It may seem easy to design an idealistic workplace with perks like lenient dress codes, free snacks, and even Silicon Valley-levels of pampering (looking at you, Google bus), but the truth is a positive office culture is highly dependent having happy individuals working within it.
No amount of treats or incentives can outweigh a toxic office environment—the only solution is to recognize the counterproductive factors at play and address them head-on.
Building happy, productive workplaces is my passion, and that often means turning around ineffective ones. Here are the three trouble spots I scan for first to triage an office when things aren’t working.
Spend some time investigating ways to connect your employees and help them work together. The necessary response here is twofold: a leader must streamline operations in the workplace and invest in building up camaraderie between employees. The latter problem can be easily addressed with employee appreciation events, morale-boosting activities, and even team-building workshops.
To address the former, survey your staff to identify communication gaps.
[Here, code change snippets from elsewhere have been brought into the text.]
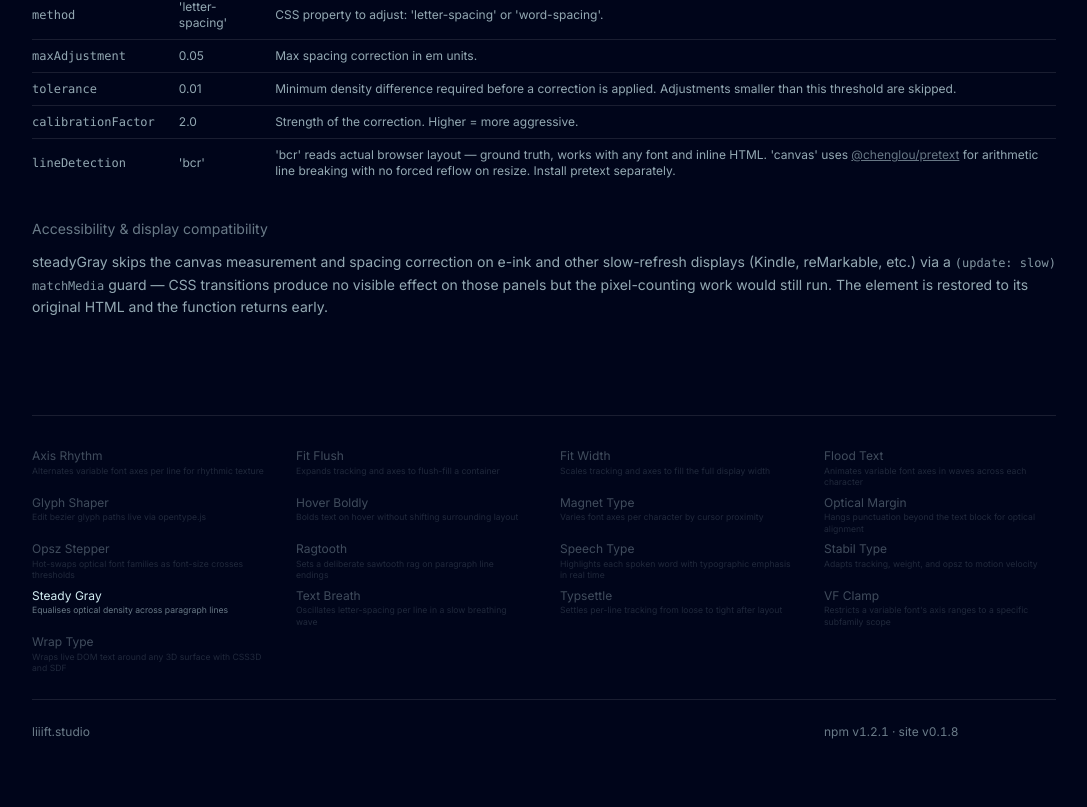
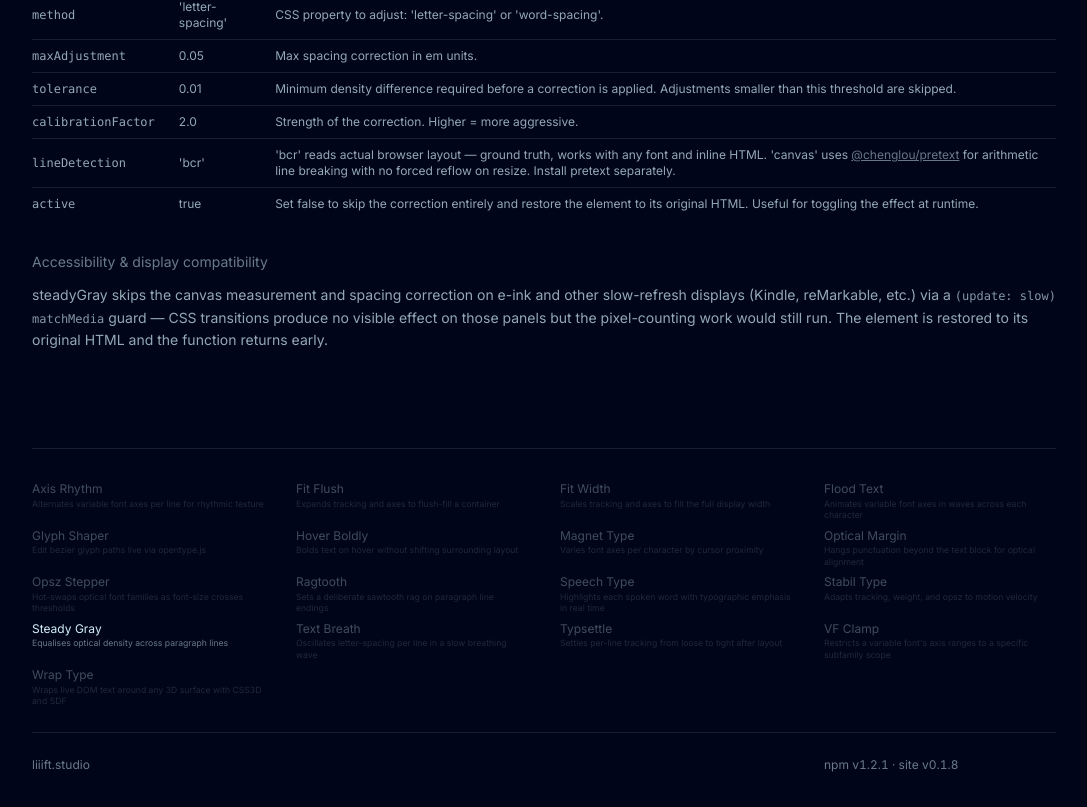
Before and after one commit to Liiift-Studio/SteadyGray, a Next.js app in the folder site/: page / in a window 1280 px wide. Shown: the part 2245-3052 px from the top of the page, without its empty margins (96-1183 px from the left). Built offline with nearby package versions, Linux system fonts and the light colour scheme.

Commit message:
Docs: add active option to options table

```diff
--- a/site/src/app/page.tsx
+++ b/site/src/app/page.tsx
@@ -97,6 +97,7 @@ removeGrayValue(el, original)`} />
 								<tr className="border-t border-white/10 hover:bg-white/5 transition-colors"><td className="py-2 pr-6 font-mono">tolerance</td><td className="py-2 pr-6">0.01</td><td className="py-2">Minimum density difference required before a correction is applied. Adjustments smaller than this threshold are skipped.</td></tr>
 								<tr className="border-t border-white/10 hover:bg-white/5 transition-colors"><td className="py-2 pr-6 font-mono">calibrationFactor</td><td className="py-2 pr-6">2.0</td><td className="py-2">Strength of the correction. Higher = more aggressive.</td></tr>
 								<tr className="border-t border-white/10 hover:bg-white/5 transition-colors"><td className="py-2 pr-6 font-mono">lineDetection</td><td className="py-2 pr-6">&apos;bcr&apos;</td><td className="py-2">&apos;bcr&apos; reads actual browser layout — ground truth, works with any font and inline HTML. &apos;canvas&apos; uses <a href="https://github.com/chenglou/pretext" className="underline opacity-70">@chenglou/pretext</a> for arithmetic line breaking with no forced reflow on resize. Install pretext separately.</td></tr>
+								<tr className="border-t border-white/10 hover:bg-white/5 transition-colors"><td className="py-2 pr-6 font-mono">active</td><td className="py-2 pr-6">true</td><td className="py-2">Set false to skip the correction entirely and restore the element to its original HTML. Useful for toggling the effect at runtime.</td></tr>
 							</tbody>
 						</table>
 					</div>
```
Is everyone communicating via email, leading to clogged inboxes and missed messages? Explore in-office chat options like the Google Suite or Microsoft Lync. Invest in software that allows employees to cowork remotely, and cut back on emails and meetings, which often prove inefficient.
Amanda Poetker, a communications manager at online brainstorming and collaboration platform Stormboard, believes an internal collaboration program of some kind is a vital part of being a success at everything. Busyness isn’t the same as productivity—know the difference, and lean into the latter.
“Communication is key for good team work, especially for remote teams,” says Nick Zhou, CEO and cofounder of Everlasting Footprint, a platform that aims to preserve people’s life stories for future generations to see.
“Establish communication protocols first, and make sure everyone is following them. Run effective one-on-one meetings with your direct reports once a week. And remember that face-to-face meetings are more effective than video calls, video calls than phone calls, and phone calls than emails.”
It may seem hard to imagine a workplace where everyone is equal: by nature, employees are ranked, doing different jobs at different pay scales. But there’s an important nuance to maintaining the sense of equal treatment in an office leader’s management style.
“Every CEO has a passion, but truly every employee deserves to feel like part of something greater than themselves,” says Nicole Martin, CEO of consulting firm HRBoost. “To tap into the passion of any person, the leadership must establish a clear culture invitation. Businesses that fail to identify values and consistently live them will find talent walks with their feet.”
While employees may be doing different jobs of varying importance, all should be valued and treated as equals. Consistency is key: favoritism serves no function and can quickly erode morale.
Celebrate small and major victories, and dole out praise equally at all levels within the workplace. The easiest way to project an air of equality is to have clear, upfront policies and procedures that ensure everyone is treated fairly. Equally important is having clear, shared goals: if everyone’s working towards a common objective, everyone will feel invested with a victory in any department.
Calibrate your measures of success so they align with the unique goals and challenges in each level of your company. For a team leader, securing a big deal may warrant major celebrations; for an individual sales rep, a single sale merits its own recognition.
It’s very possible that 99% of an office may be happy, collaborative, and productive, but a single “Negative Nancy” is souring the office climate. This person could be responsible for social drama, or may not be pulling their weight on group projects. It could be an individual, or a clique of workers making the office an inhospitable place to spend eight-plus hours a day.
When assessing your workplace for a bad apple, don’t neglect the top of the ladder: An ineffective leader can be the most damaging, as negative attitudes or behaviors trickle down. A leader should embody the company’s values the most—one who fails to do so can lead an entire team astray.
Invest in keeping your office leaders on the ball. Train them frequently; include them in upper-level conversations and decisions. Reassert the company’s goals constantly, and be sure to embody them at the very top of the totem pole. Let it be enthusiasm for your business’s goals that trickles down.
“Enthusiasm and commitment are contagious,” says Anthony Vinci, CEO of app Findyr. “Good managers get in before their team or leave after their team. Great managers get in before and leave after their team.”
—Barry S. Saltzman is CEO of Saltzman Enterprise Group and has more than 30 years of executive experience in both public and private global companies. During Barry’s career he led multi-million dollar turnarounds, quadrupled revenue growth, and helmed global 100 companies in the industries of IT services and software distribution. He also speaks on business strategy and is a frequent guest expert, lending his entrepreneurial acumen to audiences of aspiring business leaders.
This article was written by Barry S. Saltzman from Fast Company and was legally licensed through the NewsCred publisher network.